For the 23rd time in nearly three decades, Harvard last year received more money in contributions than any other university in the nation, according to the latest tally by the Council for Economic Aid to Education.
Harvard garnered $145.6 million, topping runner-up Stanford by more than $20 million, the private, New York-based group found.
The council's report, which will be issued next month, reflects figures from 1984-85, the latest available records.
Alumni donations totalling $56.2 million and foundation grants of $32.9 million accounted for more than half of Harvard's total share. Corporations gave $28.4 million, while non-alumni individuals contributed $17.2. Other donors, including various associations, totalled $11.0 million.

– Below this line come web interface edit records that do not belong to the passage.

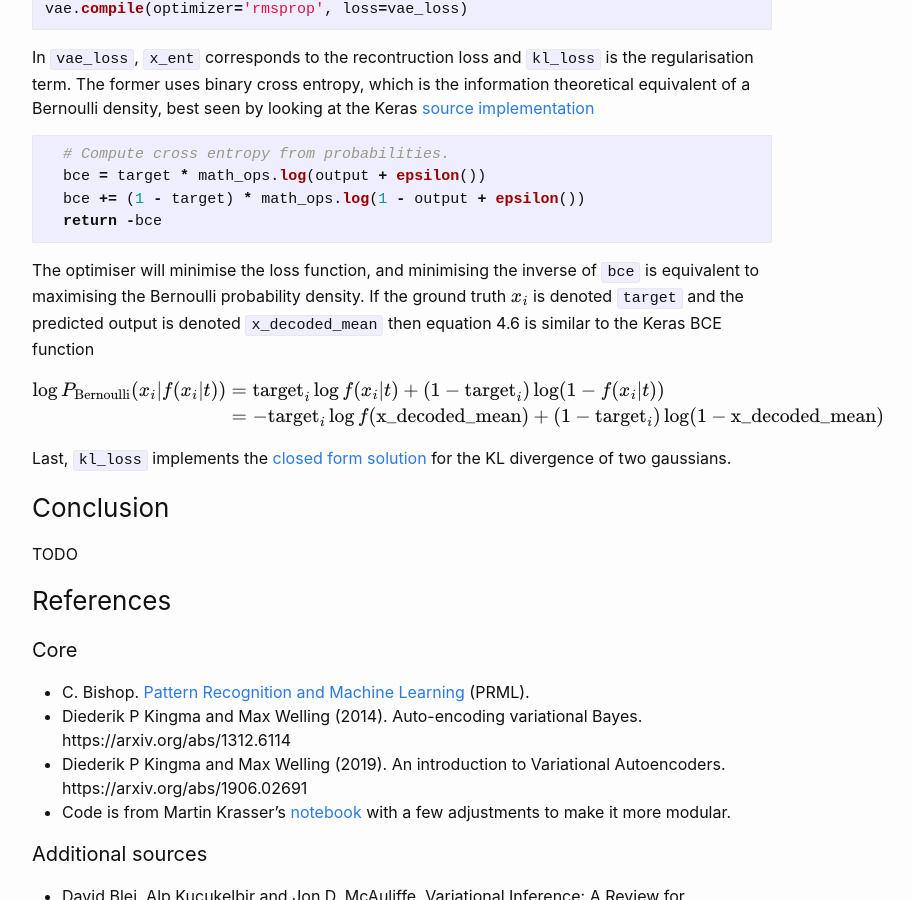
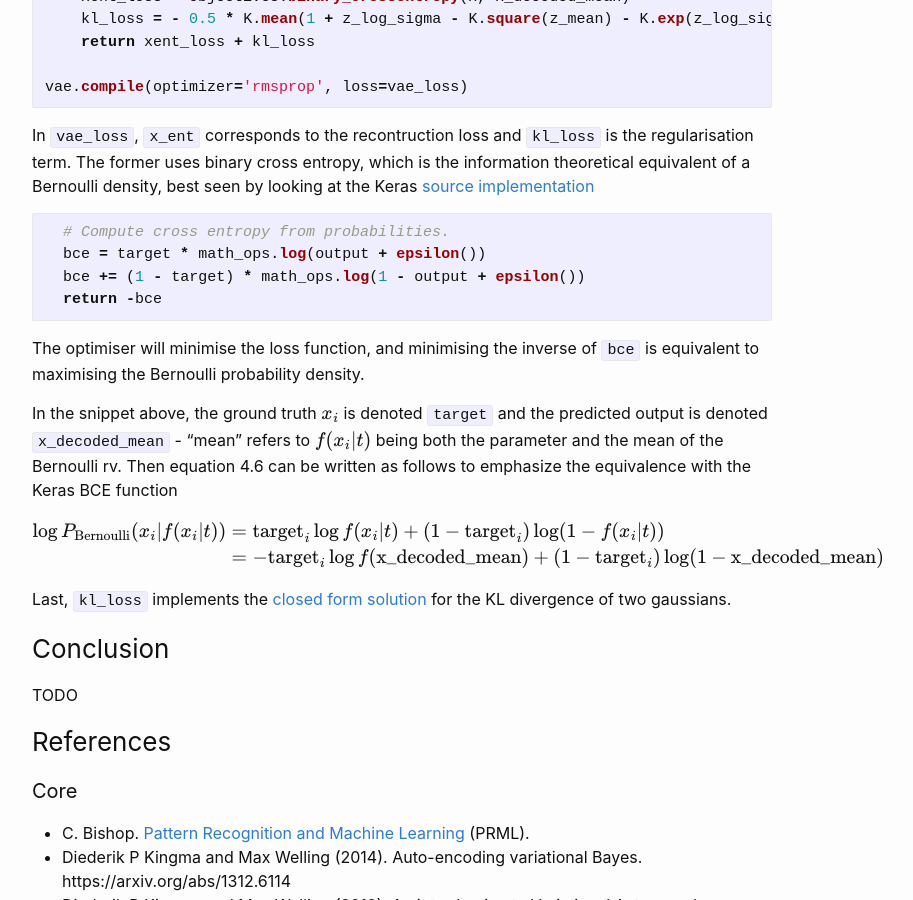
Before and after one commit to mkffl/mkffl.github.io, a Jekyll site: the page built from _posts/2020-05-26-Expectation-maximization-part-2.markdown, in a window 1280 px wide and 900 px high, scrolled down 13204 px. Shown: the whole window, without its empty margins (238-1151 px from the left). Built offline with Jekyll 4.4.1, drawn with Linux system fonts in a browser that asks for light colours; formulas are drawn with MathJax 3.

Commit message:
add permalink references and clarify x_decoded_mean

````diff
--- a/_posts/2020-05-26-Expectation-maximization-part-2.markdown
+++ b/_posts/2020-05-26-Expectation-maximization-part-2.markdown
@@ -157,6 +160,7 @@ def mixture_m_step_gaussian(X: np.array, q: np.array, C: int, D: int) -> Tuple[A
 
 m_step_gaussian = m_step(mixture_m_step_gaussian)
 ```
+
 
 ### The power of the posterior
 
@@ -389,7 +393,9 @@ In `vae_loss`, `x_ent` corresponds to the recontruction loss and `kl_loss` is th
   return -bce
 ```
 
-The optimiser will minimise the loss function, and minimising the inverse of `bce` is equivalent to maximising the Bernoulli probability density. If the ground truth $x_i$ is denoted `target` and the predicted output is denoted `x_decoded_mean` then equation 4.6 is similar to the Keras BCE function
+The optimiser will minimise the loss function, and minimising the inverse of `bce` is equivalent to maximising the Bernoulli probability density.
+
+In the snippet above, the ground truth $x_i$ is denoted `target` and the predicted output is denoted `x_decoded_mean` - "mean" refers to $f(x_i \vert t)$ being both the parameter and the mean of the Bernoulli rv. Then equation 4.6 can be written as follows to emphasize the equivalence with the Keras BCE function
 
 $$
 \begin{equation}
@@ -402,6 +408,7 @@ $$
 \end{aligned}
 \end{equation}
 $$
+
 
 
 Last, `kl_loss` implements the [closed form solution](https://en.wikipedia.org/wiki/Kullback%E2%80%93Leibler_divergence#Multivariate_normal_distributions) for the KL divergence of two gaussians.
````
Also changed, not shown: other parts of _posts/2020-05-26-Expectation-maximization-part-2.markdown (+3 -0 lines).
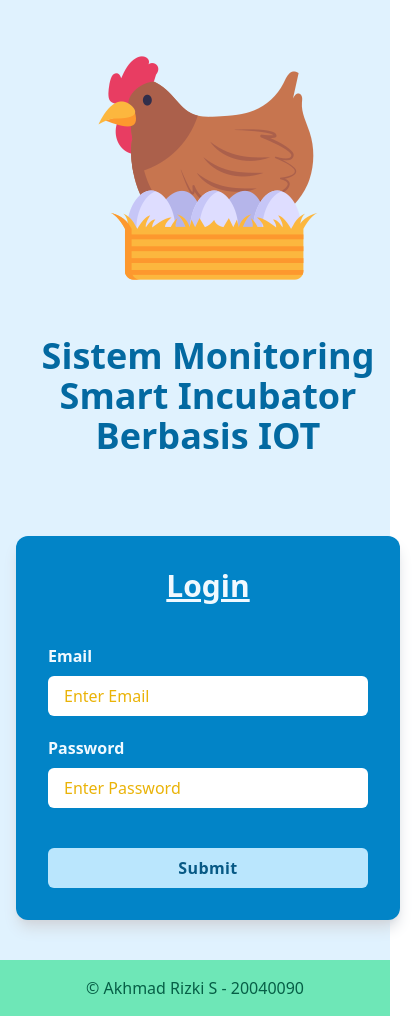
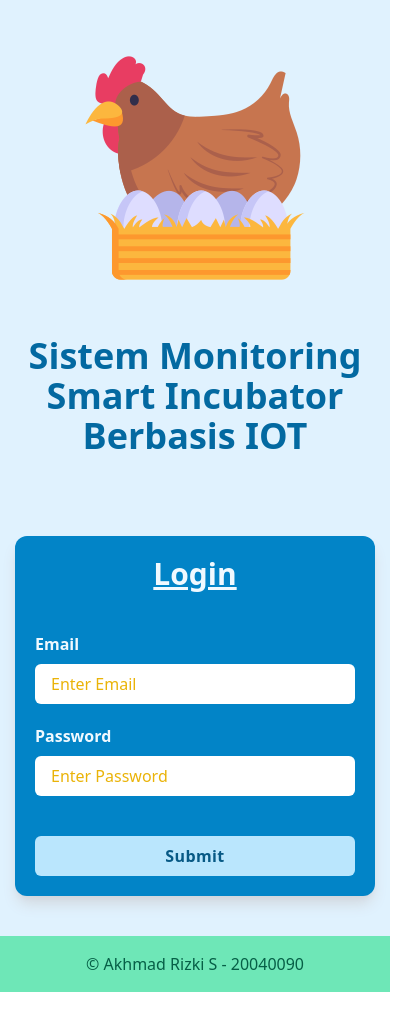
Before and after one commit to rafignwn/monitoring-smart-incubator, a React (Vite) app: page /login in a window 390 px wide. Shown: the whole page, 416 px wide, since content can reach past the window. After the commit the page ends 992 px from the top, so only its background shows below. Built offline with nearby package versions, Linux system fonts and the light colour scheme; no server answers; the database is empty.

Commit message:
update login

```diff
--- a/src/pages/Login.tsx
+++ b/src/pages/Login.tsx
@@ -58,15 +58,15 @@ export default function Login() {
   }, []);
 
   return (
-    <div className="w-full min-h-full md:h-full h-fit flex-col bg-sky-100 flex items-start md:items-center justify-center">
-      <div className="flex flex-col md:flex-row gap-10 h-full items-center md:mb-0 md:mt-0 md:justify-center mb-10 mt-10 px-4">
+    <div className="w-full min-h-full md:h-full h-fit flex-col bg-sky-100 flex items-start md:items-center justify-center box-border">
+      <div className="flex flex-col md:flex-row gap-10 h-full items-center md:mb-0 md:mt-0 md:justify-center mb-10 mt-10 px-2">
         <div className="flex flex-col items-center md:px-3 md:self-stretch rounded-xl justify-center">
           <img src={incubationIcon} alt="logo" className="mb-10" />
           <h1 className="mb-10 font-semibold text-sky-700 text-4xl text-center w-full md:w-2/3 px-5">
             Sistem Monitoring Smart Incubator Berbasis IOT
           </h1>
         </div>
-        <div className="flex w-fit flex-col items-center bg-sky-600 p-8 rounded-xl shadow-gray-300 shadow-lg">
+        <div className="flex w-fit flex-col items-center bg-sky-600 p-5 md:p-8 rounded-xl shadow-gray-300 shadow-lg">
           <h1 className="text-sky-50 font-bold text-3xl mb-10 underline">
             Login
           </h1>
```
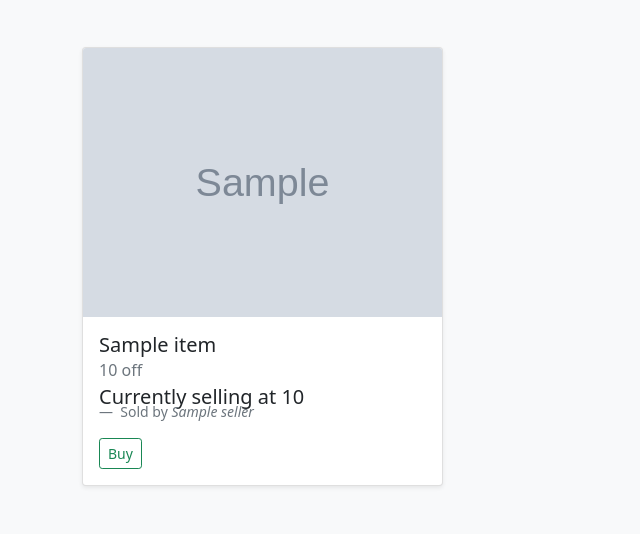
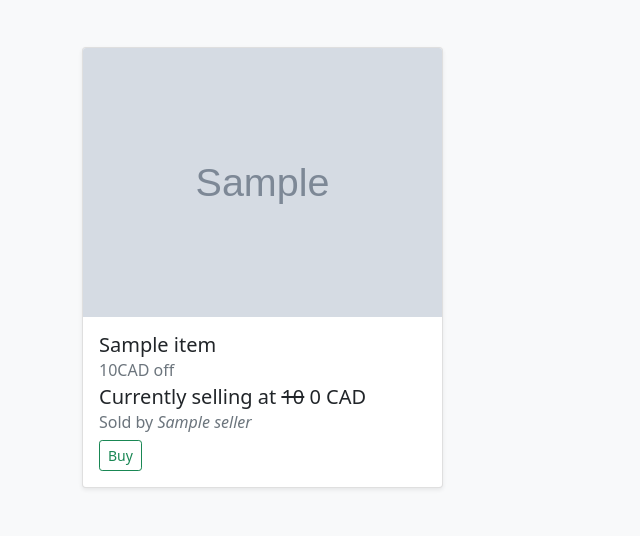
Before and after one commit to ani-poroorkara/Shopify-Data-Engineer-Intern-Challenge-Fall-2022, a Flask app: template templates/index.html in a window 1280 px wide. Shown: the part 469-1005 px from the top of the page, without its empty margins (0-640 px from the left). Before the commit the page ends 958 px from the top, so only its background shows below. Run offline with Flask 2, Linux system fonts and the light colour scheme; the template is opened without the code that fills it: most values are stand-ins (such as "Sample title", 1, 10 or a date in 2020); grey boxes marked "Sample" are stand-in pictures.

Commit message:
added discounted price into cards

```diff
--- a/templates/index.html
+++ b/templates/index.html
@@ -168,12 +168,13 @@
               <div class="card-body">
                   <h5 class="card-title">{{item["img_name"]}}</h5>
                   {% if item["discount"] != 0 %}
-                    <h6 class="card-subtitle mb-2 text-muted">{{item["discount"]}} off</h6>
+                    <h6 class="card-subtitle mb-2 text-muted">{{item["discount"]}}CAD off</h6>
+                    <h5 class="card-subtitle mb-2">Currently selling at <s>{{item["price"]}}</s> {{(item["price"])-(item["discount"])}} CAD</h5>
+                  {% else %}
+                    <h5 class="card-subtitle mb-2">Currently selling at {{item["price"]}} CAD</h5>
                   {% endif %}
-                  <h5 class="card-subtitle mb-2">Currently selling at {{item["price"]}}</h5>
-                  <figcaption class="blockquote-footer">
-                    Sold by <cite title="Source Title">{{item["seller"]}}</cite>
-                  </figcaption>
+
+                  <h6 class="card-subtitle mb-2 text-muted">Sold by <em>{{item["seller"]}}</em></h6>
                 <div class="d-flex justify-content-between align-items-center">
                   <div class="btn-group">
                     <button type="button" class="btn btn-sm btn-outline-success">Buy</button>
--- a/templates/profile.html
+++ b/templates/profile.html
@@ -108,9 +108,11 @@
                 <div class="card-body">
                   <h5 class="card-title">{{item["img_name"]}}</h5>
                   {% if item["discount"] != 0 %}
-                    <h6 class="card-subtitle mb-2 text-muted">{{item["discount"]}} off</h6>
+                    <h6 class="card-subtitle mb-2 text-muted">{{item["discount"]}}CAD off</h6>
+                    <h5 class="card-subtitle mb-2">Currently selling at <s>{{item["price"]}}</s> {{(item["price"])-(item["discount"])}} CAD</h5>
+                  {% else %}
+                    <h5 class="card-subtitle mb-2">Currently selling at {{item["price"]}} CAD</h5>
                   {% endif %}
-                  <h5 class="card-subtitle mb-2">Currently selling at {{item["price"]}}</h5>
 
                   <div class="d-flex justify-content-between align-items-center">
                     <div class="btn-group">
```
Also changed, not shown: database/shopifyimgrepo.db.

"Harvard has very loyal alumni, a lot of rich friends, and an excellent fundraising network," said the Council Vice President Anne F. Decker, explaining the consistent level of contributions to the University. "Also, a lot of foundations want to support Harvard because the educational programs there are so interesting," said Decker, who oversaw the report's preparation.
John Shattuck, Harvard's vice president for government and public affairs, also attributed much of Harvard's fundraising success to alumni support.
"Private donations are most significant for Harvard. Corporate donations, while significant, aren't as important," Shattuck said. Harvard came in seventh in corporate contributions.
"Harvard alumni are extremely important to the quality of education here," Shattuck said. They have been "impressedby the fact that Harvard has a need-blindadmissions policy" and by the University'swidespread financial aid grants, he said.
In addition, Shattuck said that "there is asense that Harvard is a preeminent institutionthat is worth supporting."
The last time Harvard did not receive the mostdonations was in 1979-80, when Emory Universityreceived a $100 million grant. Harvard finishedsecond that year, Decker said.
Fred L. Glimp '50, vice president for alumniaffairs and development, said some alumnicontributions to the $350 Harvard Campaign, whichended in 1984 after raising $359 million, arereflected in the report. "Over the past sevenyears our total receipts have been going up fairlyrapidly, largely because of the campaign," Glimpsaid.
But Glimp added that several faculties notincluded in the fund drive, such as law andmedicine, also showed increases.
The report also showed that universities havebeen receiving more corporate contributions inrecent years. The 13 percent rise reflected in thestudy means that corporations now donate $6.32billion annually to universities.
The University has managed to escape manyadverse effects of recent cuts in federal aid toeducation because of generous alumni and asuccessful endowment, now at $3.5 billion,Shattuck said. The size of donations means Harvardcan rely less than other schools on federal aid